The UK government has recently published proposals to amend UK data protection legislation with moves towards divergence from EU rules and regulation following the UK’s decision to leave the EU (“Brexit”). The Data Protection and Digital Information Bill (“DPDI Bill”) proposes to make significant changes to existing UK data protection legislation, including the UK General Data protection Regulation (“UK GDPR”) and the Data Protection Act 2018 (“DPA”). The proposals include some measures that will result in a significant divergence, particularly for companies operating on a pan-European basis. While some compliance obligations will be relaxed, most of the changes can best be described as “similar but different” in approach. It remains to be seen what the final text will look like when the bill is passed into law, with some of the more radical proposals already having been dropped from consideration. A crucial point of consideration for UK legislators when the DPDI Bill is making its way through the various stages of the legislative process in the Houses of Parliament will be whether this legislation remains sufficiently similar to the EU’s General Data Protection Regulation (“EU GDPR”) that the UK is able to retain its adequacy status for the purposes of exports of personal data from the EU to the UK by companies operating internationally.
A bipartisan group of legislators in Washington, D.C., recently released a discussion draft of a federal privacy bill — the American Data Privacy and Protection Act (ADPPA). This draft bill reaches compromise positions on two key issues that have been the largest obstacles to passing such legislation: state preemption and a private right of action. This discussion draft preempts most comprehensive state privacy laws and includes a narrow and limited private right of action. The compromises on these issues in the bill, however, are likely to draw criticism from both Democrats and Republicans, along with industry and privacy advocates.
The California Consumer Privacy Act of 2018 (CCPA) and the California Privacy Rights Act of 2020 (CPRA) are the most comprehensive privacy rights laws passed in any state — and are widely viewed as potential models for future privacy laws. In this episode of the Faegre Drinker on Law and Technology Podcast, host Jason G. Weiss sits down with former Faegre Drinker associate Michael Jaeger, an authority on the California privacy landscape, to take a deeper look at these sweeping laws, how they are being enforced and the effect they have had on impacted businesses.

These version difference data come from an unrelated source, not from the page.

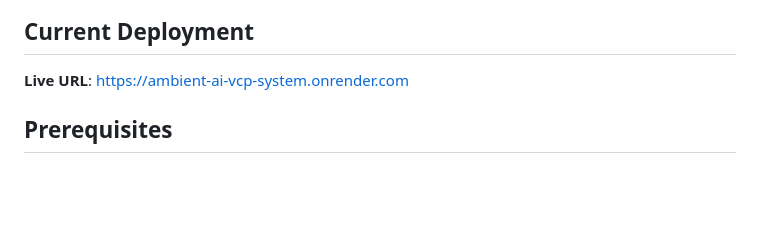
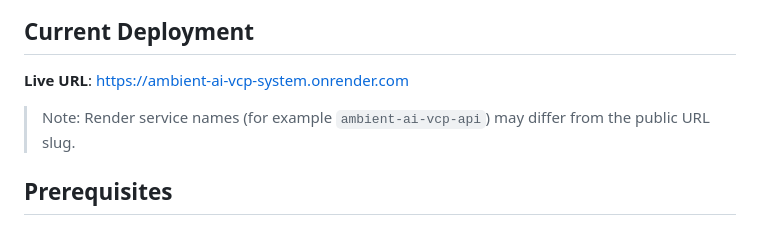
Before and after one commit to dfeen87/Ambient-AI-VCP-System, a Markdown page: docs/RENDER_DEPLOYMENT.md, the part around the change. Rendered like a GitHub page; blank space fills up the shorter version.

```diff
--- a/docs/RENDER_DEPLOYMENT.md
+++ b/docs/RENDER_DEPLOYMENT.md
@@ -5,6 +5,8 @@ This guide explains how to deploy the Ambient AI VCP API Server on Render.com wi
 ## Current Deployment
 
 **Live URL**: https://ambient-ai-vcp-system.onrender.com
+
+> Note: Render service names (for example `ambient-ai-vcp-api`) may differ from the public URL slug.
 
 ## Prerequisites
 
```
Also changed, not shown: README.md (+23 -6 lines), docs/IMPLEMENTATION_SUMMARY.md (+1 -1 lines).
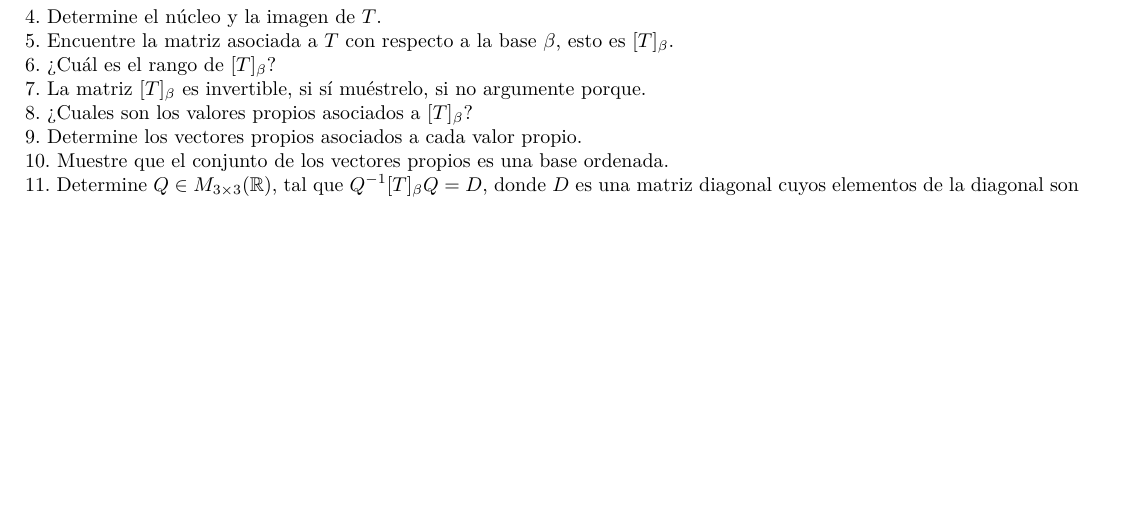
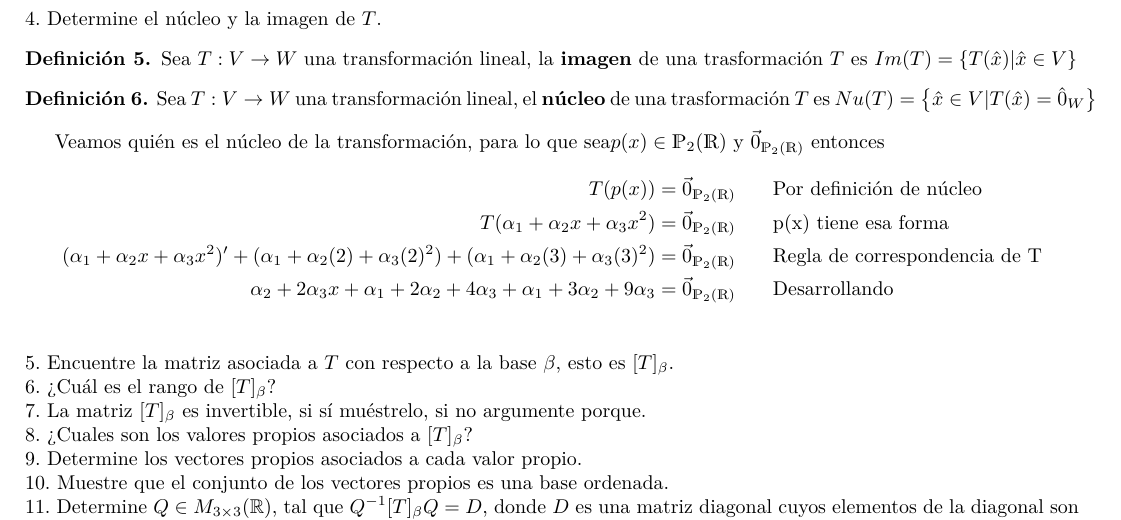
Before and after one commit to arielmerin/MCAII, a LaTeX problem sheet (TareaExamen/1parcial/Tarea-ExamenI.tex): part of page 5 of 5, cut so that both start at the same text, the shorter picture padded with empty space. Compiled offline with pdfLaTeX.

Commit message:
Añadiendo la primera parte de la prueba para el ejercicio 4

```diff
--- a/TareaExamen/1parcial/Tarea-ExamenI.tex
+++ b/TareaExamen/1parcial/Tarea-ExamenI.tex
@@ -312,8 +312,22 @@ Como el dominio de $ T $ es $ \Po $, entonces sean $ p(x), q(x) \in \Po $, y $ \
 \begin{center}
 	$ \therefore \qquad T $ es transformación lineal, pues hemos visto que saca escalares $ (\xi) $ y abre sumas $ p(x) + q(x) $
 \end{center}
+
 \noindent4. Determine el núcleo y la imagen de $T$.
 
+\begin{definition}
+Sea $ T: V \rightarrow W $ una transformación lineal, la \textbf{imagen} de una trasformación $ T $ es $Im(T) = \left\lbrace T(\hat{x}) | \hat{x} \in V  \right\rbrace$
+\end{definition}
+\begin{definition}
+Sea $ T: V \rightarrow W $ una transformación lineal, el \textbf{núcleo} de una trasformación $ T $ es $Nu(T) = \left\lbrace \hat{x} \in V | T(\hat{x}) = \hat{0}_{W}  \right\rbrace$
+\end{definition}
+Veamos quién es el núcleo de la transformación, para lo que  sea$ p(x) \in \Po$ y $ \vec{0}_{\Po} $ entonces
+\begin{align*}
+	T(p(x)) &= \vec{0}_{\Po} && \text{Por definición de núcleo}\\
+	T(\alpha_1 + \alpha_2x + \alpha_3x^2) &= \vec{0}_{\Po} && \text{p(x) tiene esa forma}\\
+	(\alpha_1 + \alpha_2x + \alpha_3x^2)' + (\alpha_1 + \alpha_2(2) + \alpha_3(2)^2) + (\alpha_1 + \alpha_2(3) + \alpha_3(3)^2) &= \vec{0}_{\Po} && \text{Regla de correspondencia de T}\\
+	\alpha_2 + 2\alpha_3x + \alpha_1 + 2\alpha_2 + 4\alpha_3 + \alpha_1  +3\alpha_2 + 9\alpha_3 &= \vec{0}_{\Po} && \text{Desarrollando}\\
+\end{align*}
 \noindent5. Encuentre la matriz asociada a $T$ con respecto a la base $\beta$, esto es $[T]_{\beta}$.
 
 \noindent6. ¿Cuál es el rango de $[T]_{\beta}$?
```
Also changed, not shown: Tarea01/Main.pdf, TareaExamen/1parcial/Tarea-ExamenI.pdf.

The U.K. Information Commissioner’s Office recently confirmed the options and clarified the timing of new data transfer agreements for transfers of personal data out of the U.K. The situation has been somewhat confusing, even to those relatively familiar with international data transfers. Organizations can now review their data transfer arrangements with greater certainty, and this will be a key priority for 2022.

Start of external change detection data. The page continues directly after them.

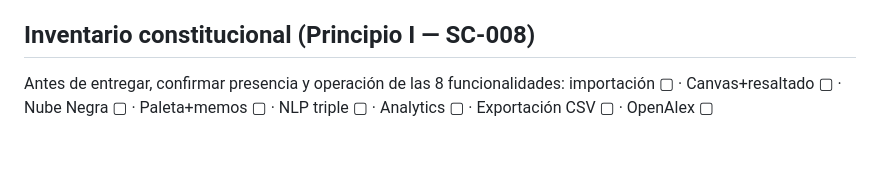
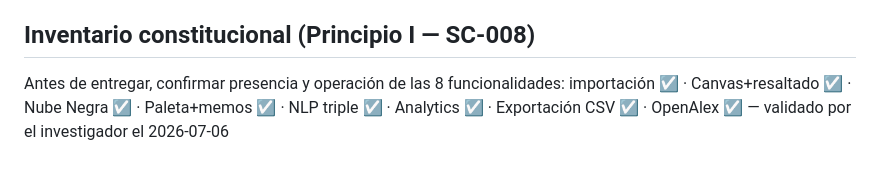
Before and after one commit to ymunozs/cualibre, a Markdown page: specs/001-cualibre-studio/quickstart.md, the part around the change. GitHub-like rendering.

Commit message:
docs: v1 validada por el investigador — 56/56 tareas, inventario SC-008 completo
Co-Authored-By: Claude Fable 5 <noreply@anthropic.com>

```diff
--- a/specs/001-cualibre-studio/quickstart.md
+++ b/specs/001-cualibre-studio/quickstart.md
@@ -62,5 +62,5 @@ Esperado: todos verdes (contrato API, extracción, NLP, CSV, persistencia).
 ## Inventario constitucional (Principio I — SC-008)
 
 Antes de entregar, confirmar presencia y operación de las 8 funcionalidades:
-importación ▢ · Canvas+resaltado ▢ · Nube Negra ▢ · Paleta+memos ▢ · NLP triple ▢ ·
-Analytics ▢ · Exportación CSV ▢ · OpenAlex ▢
+importación ☑ · Canvas+resaltado ☑ · Nube Negra ☑ · Paleta+memos ☑ · NLP triple ☑ ·
+Analytics ☑ · Exportación CSV ☑ · OpenAlex ☑ — validado por el investigador el 2026-07-06
```
Also changed, not shown: specs/001-cualibre-studio/tasks.md (+3 -3 lines).
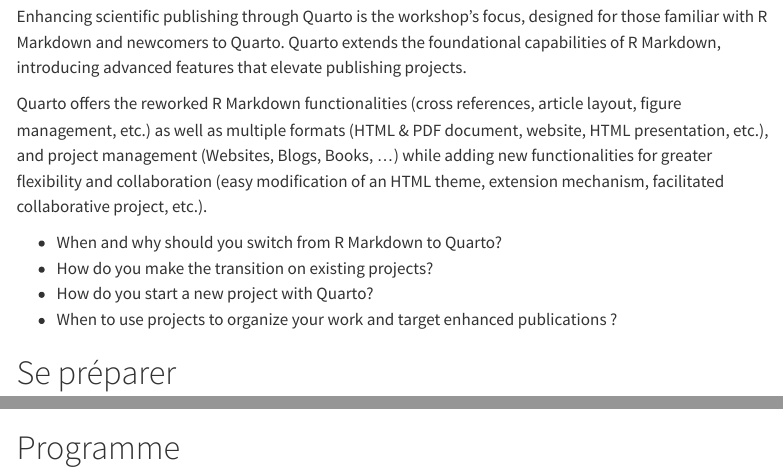
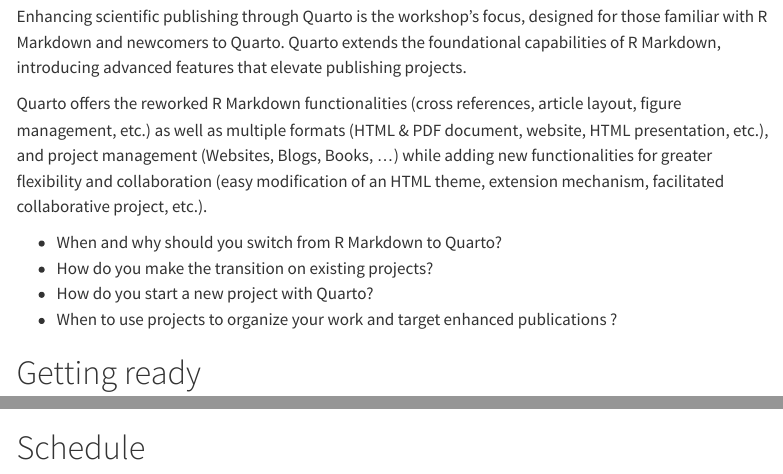
Before and after one commit to cderv/user2024-tutorial-quarto, a Quarto document (index.qmd): the page in a window 1100 px wide, from 470 px down, and a second part further down, joined at a grey line. Rendered offline with R 4.5, knitr and Pandoc in place of Quarto, with nearby package versions; menus at the side of the page are left out.

Commit message:
Translation

```diff
--- a/index.qmd
+++ b/index.qmd
@@ -30,13 +30,13 @@
 
 
 
-# Se préparer
+# Getting ready
 
 {{< fa book >}} [Documents to read](preparation.qmd) so that you are ready for the workshop and can use the examples and do the exercises.
 
-# Programme
+# Schedule
 
-::: programme
+::: schedule
 -   {{< fa dna >}} Quarto: An evolution of R Markdown?
 
 -   {{< fa recycle >}} How do I switch from R Markdown to Quarto?
```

The Illinois Supreme Court ruled that workers compensation preemption is not a defense to plaintiffs’ claims for damages under the Illinois Biometric Information Privacy Act. The February 3, 2022 ruling in McDonald v. Symphony Bronzeville Park, LLC, 2022 IL 126511 will likely awaken many long-stayed BIPA class action lawsuits and pave the way for new ones to be filed.
Following up on a mandatory 2019 request for information issued by the Federal Trade Commission (FTC) to the largest Internet Service Providers (ISPs) in the United States, the FTC staff in late October issued a Report titled – A Look at What ISPs Know About You: Examining the Privacy Practices of Six Major Internet Service Providers. Among the agency staff’s general findings on ISP data collection and use practices, the most striking perhaps is the apparent degree of integration among ISPs and advertisers with respect to their data collection and use practices. The report also highlights the tools ISPs offer to customers to either manage or control many types of ISP data collection and use.
The information presented in the Report is aggregated and de-identified and has been supplemented with information gathered from follow-up FTC staff questions and meetings with the ISPs that were the subjects of the FTC information request. The Report’s summary of information on real-world ISP data practices could prove useful as Congress wrestles with the potential for federal privacy legislation and states review the need for legislation.